  3. Kay DJ, Lucente FE (2002) Otolaryngology Residents' Objectives in Entering the workforce. Laryngoscope 112(10): 1766-1768.
  4. 2012 Review of Physician Recruiting Incentives. Merritt Hawkins.
  5. Fagan EB, Finnegan SC, Bazemore AW, Gibbons CB, Petterson SM (2013) Migration After Family Medicine Residency: 56% of Graduates Practice Within 100 Miles of Training. Am Fam Physician 88(10): 704.
  6. Kessler DP, McClellan MB (1999) Is Hospital Competition Socially Wasteful? NBER Working Paper, National Bureau of EconomicResearch, Cambridge.
  7. Kim JS, Cooper RA, Kennedy DW (2012) Otolaryngology–Head and Neck Surgery Physician Work Force Issues: An Analysis for Future Specialty Planning. Otolaryngol Head Neck Surg 146(2): 196-202.
  8. Ren P (2011) Lifetime Mobility in the United States: 2010. U.S. Census Bureau.
  9. Johnson AP, Svider PF, Folbe AJ, Raza SN, Shkoukani M, et al. (2015) An Evaluation of Geographic Trends in the Otolaryngology Residency Match: Home Is Where the Heart Is. JAMA Otolaryngol Head Neck Surg 141(5): 424-428.
  10. Cannon CR, Giaimo EM, Lee TL, Chalian A (2004) Special report: Reassessment of the ORL–HNS workforce: Perceptions and realities. Otolaryngol Head Neck Surg 131(1): 1-15.
  • #

    Figure 1:Percentage of Otolaryngologists by state who are currently practicing within 100 miles of their graduating medical school.

  • #

    Figure 2:Percentage of Otolaryngologists by state who are currently practicing within 100 miles of their graduating residency.

  • #

    Figure 3:Percentage of Otolaryngologists by state who are currently practicing within same state of birth.

  • #
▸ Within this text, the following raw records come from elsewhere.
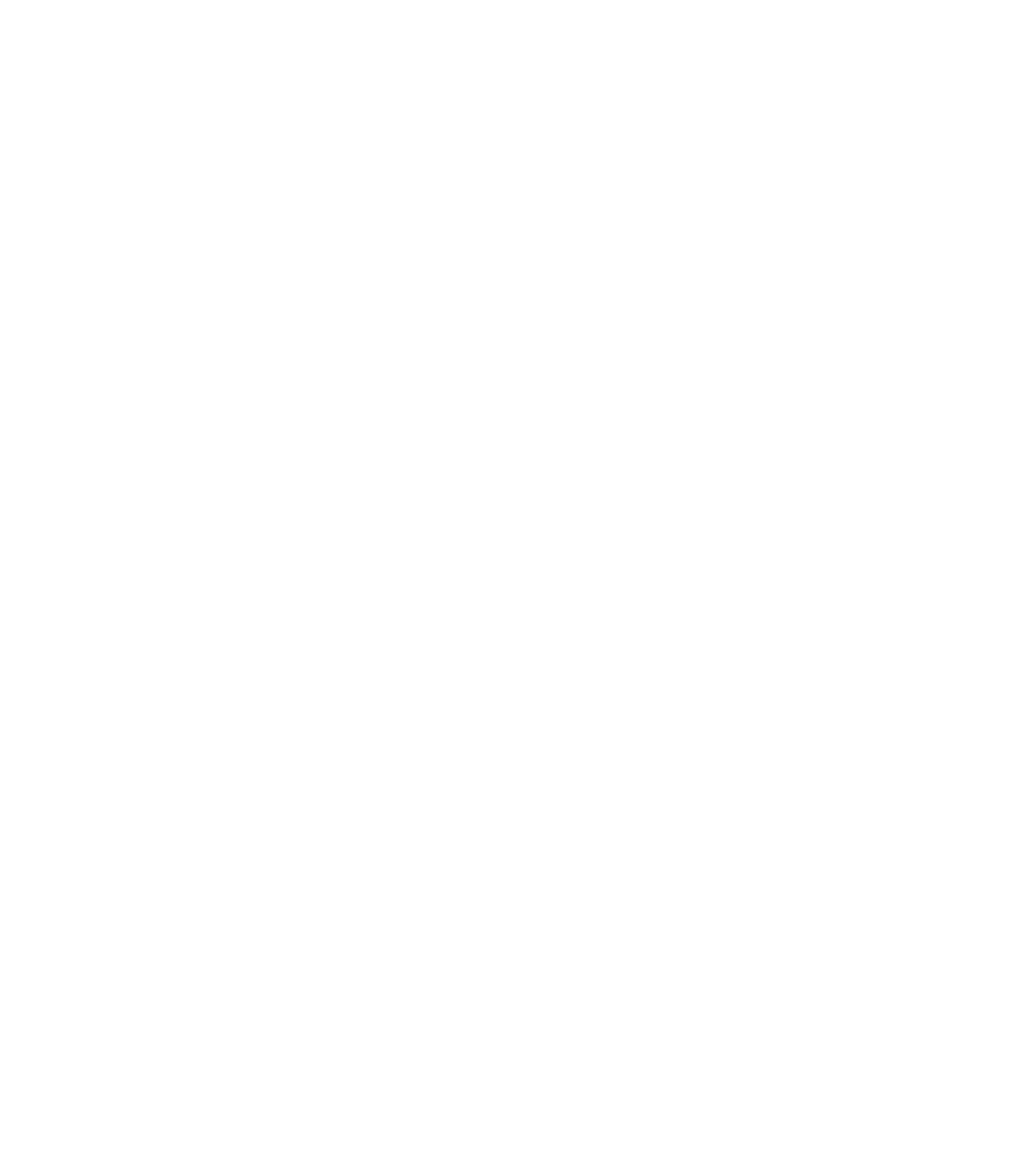
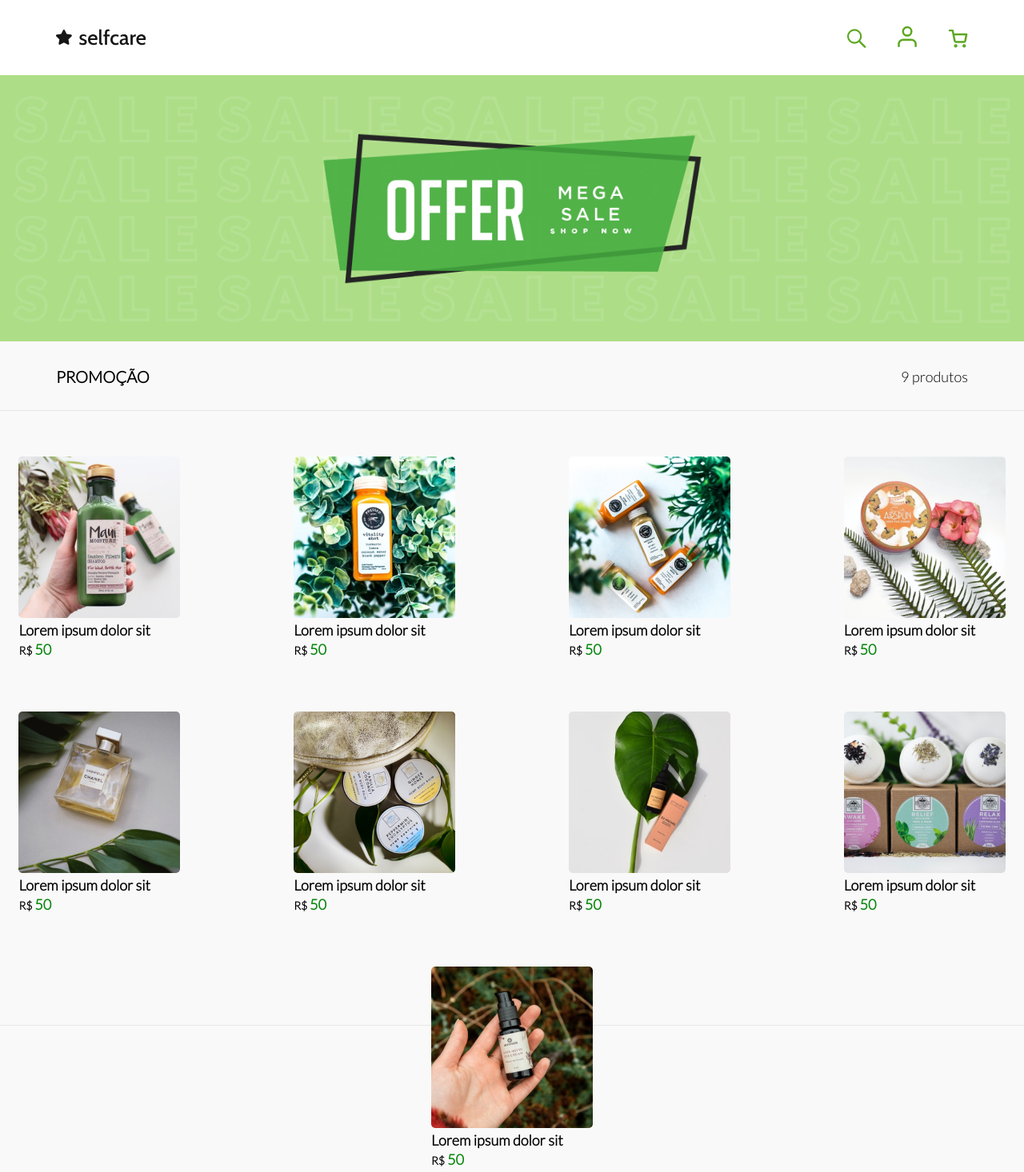
Before and after one commit to edusantsouza/selfcare, a plain HTML site: page index.html in a window 1280 px wide. Shown: the whole page at 80% size. Before the commit the page ends 800 px from the top, so only its background shows below. Drawn offline with Linux system fonts and the light colour scheme.

Commit message:
Desenvolvimento em andamento

```diff
--- a/index.html
+++ b/index.html
@@ -5,10 +5,118 @@
   <meta charset="UTF-8">
   <meta http-equiv="X-UA-Compatible" content="IE=edge">
   <meta name="viewport" content="width=device-width, initial-scale=1.0">
-  <title>Casa Verde</title>
+  <link rel="preconnect" href="https://fonts.googleapis.com">
+  <link rel="preconnect" href="https://fonts.gstatic.com" crossorigin>
+  <link href="https://fonts.googleapis.com/css2?family=DM+Sans:wght@700&family=Lato:wght@300&display=swap" rel="stylesheet">
+  <link rel="stylesheet" href="/style.css">
+  <title>selfcare</title>
 </head>
 
 <body>
+  <header>
+    <div class="logo">
+      <a href="#">
+        <img src="./assets/logo.svg" alt="selfcare logo">
+      </a>
+    </div>
+
+    <div class="icon">
+      <a href="#">
+        <img src="/assets/search-icon.svg" alt="ícone de pesquisar">
+      </a>
+
+      <a href="#">
+        <img src="/assets/user-icon.svg" alt="ícone de usuário">
+      </a>
+
+      <a href="#">
+        <img src="/assets/buy-icon.svg" alt="ícone de carrinho">
+      </a>
+    </div>
+  </header>
+
+  <img class="banner" src="/img/banner.png" alt="banner selfcare">
+
+  <main>
+    <div class="line">
+      <h3>PROMOÇÃO</h3>
+      <p>9 produtos</p>
+    </div>
+
+    <div class="produtos">
+      <ul>
+        <li>
+          <a href="#">
+            <img src="/img/prod1.png" alt="Produto1">
+            <h3>Lorem ipsum dolor sit</h3>
+          </a>
+          <p><span>R$</span>50</p>
+        </li>
+        <li>
+          <a href="#">
+            <img src="/img/prod2.png" alt="Produto2">
+            <h3>Lorem ipsum dolor sit</h3>
+          </a>
+          <p><span>R$</span>50</p>
+        </li>
+        <li>
+          <a href="#">
+            <img src="/img/prod3.png" alt="Produto3">
+            <h3>Lorem ipsum dolor sit</h3>
+          </a>
+          <p><span>R$</span>50</p>
+        </li>
+        <li>
+          <a href="#">
+            <img src="/img/prod4.png" alt="Produto4">
+            <h3>Lorem ipsum dolor sit</h3>
+          </a>
+          <p><span>R$</span>50</p>
+        </li>
+        <li>
+          <a href="#">
+            <img src="/img/prod5.png" alt="Produto5">
+            <h3>Lorem ipsum dolor sit</h3>
+          </a>
+          <p><span>R$</span>50</p>
+        </li>
+        <li>
+          <a href="#">
+            <img src="/img/prod6.png" alt="Produto6">
+            <h3>Lorem ipsum dolor sit</h3>
+          </a>
+          <p><span>R$</span>50</p>
+        </li>
+        <li>
+          <a href="#">
+            <img src="/img/prod7.png" alt="Produto7">
+            <h3>Lorem ipsum dolor sit</h3>
+          </a>
+          <p><span>R$</span>50</p>
+        </li>
+        <li>
+          <a href="#">
+            <img src="/img/prod8.png" alt="Produto8">
+            <h3>Lorem ipsum dolor sit</h3>
+          </a>
+          <p><span>R$</span>50</p>
+        </li>
+        <li>
+          <a href="#">
+            <img src="/img/prod9.png" alt="Produto9">
+            <h3>Lorem ipsum dolor sit</h3>
+          </a>
+          <p><span>R$</span>50</p>
+        </li>
+      </ul>
+    </div>
+
+
+  </main>
+
+  <footer>
+
+  </footer>
 
 </body>
 
--- a/style.css
+++ b/style.css
@@ -0,0 +1,140 @@
+/********************* gerais *********************/
+*{
+  margin: 0;
+  padding: 0;
+  box-sizing: border-box;
+  font-size: 10px;
+  text-decoration: none;
+  font-family: 'Lato', sans-serif;
+  /* overflow: hidden; */
+  list-style: none;
+}
+
+body {
+  background-color: #F9F9F9;
+}
+
+
+
+
+/**************************** header**********************/
+
+header {
+  display: flex;
+  width: 100vw ;
+  height: 9.4rem;
+  justify-content: space-between;
+  align-items: center;
+  background-color: #fff;
+}
+
+header .logo {
+  margin-left: 7rem ;
+}
+
+header .icon {
+  margin-right: 7rem;
+}
+
+.icon>a>img {
+  margin-left:3.7rem ;
+}
+
+
+/****************banner**********************/
+
+.banner {
+  width: 100vw;
+
+}
+
+/****************main**********************/
+
+main {
+  background-color: #F9F9F9;
+  height: 100vh;
+}
+
+main .line {
+  display: flex;
+  justify-content: space-between;
+  align-items: center;
+  height: 8.5rem;
+  border-bottom: solid 1px rgba(165, 161, 161, 0.2);
+}
+
+.line> h3 {
+  margin-left: 7rem;
+  font-size: 2rem;
+  font-weight: 700;
+
+}
+
+.line> p {
+  margin-right: 7rem;
+  font-size: 1.8rem;
+  font-weight: 400;
+}
+
+
+
+/*************************produtos**********************/
+
+.produtos {
+  padding-top: 5.7rem;
+  padding-bottom: 5.7rem;
+  border-bottom: solid 1px rgba(165, 161, 161, 0.2);
+
+}
+
+.produtos li:hover{
+  transform: scale(1.05);
+  transition: .5s;
+}
+
+.produtos h3 {
+  font-size: 1.8rem;
+  line-height: 2.6rem;
+  font-weight: 700;
+  color: black;
+}
+
+.produtos p {
+  font-size: 1.8rem;
+  font-weight: 700;
+  line-height: 2.3rem;
+  color: rgb(6, 134, 12)
+}
+
+.produtos span {
+  font-size: 1.4rem;
+  margin-right:.3rem;
+  color: black;
+  font-weight: 700;
+}
+
+
+.produtos ul {
+  display: flex;
+  justify-content: space-around;
+  flex-wrap: wrap;
+  column-gap: 9.5rem;
+  row-gap: 6.5rem;
+}
+
+
+.produtos img {
+  width: 202px;
+  height: 202px;
+  border-radius: 0.5rem;
+}
+
+
+/*****************footer****************/
+
+ footer {
+  height: 34.8rem;
+  background-color: #F9F9F9;
+  border-top: solid 1px rgba(165, 161, 161, 0.2);
+  margin-top: 5.3rem;
+}
```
    Table 1:ComparisonPhysicians practicing within 100 miles of their medical school, residency, and within their state of birth.

  • # # #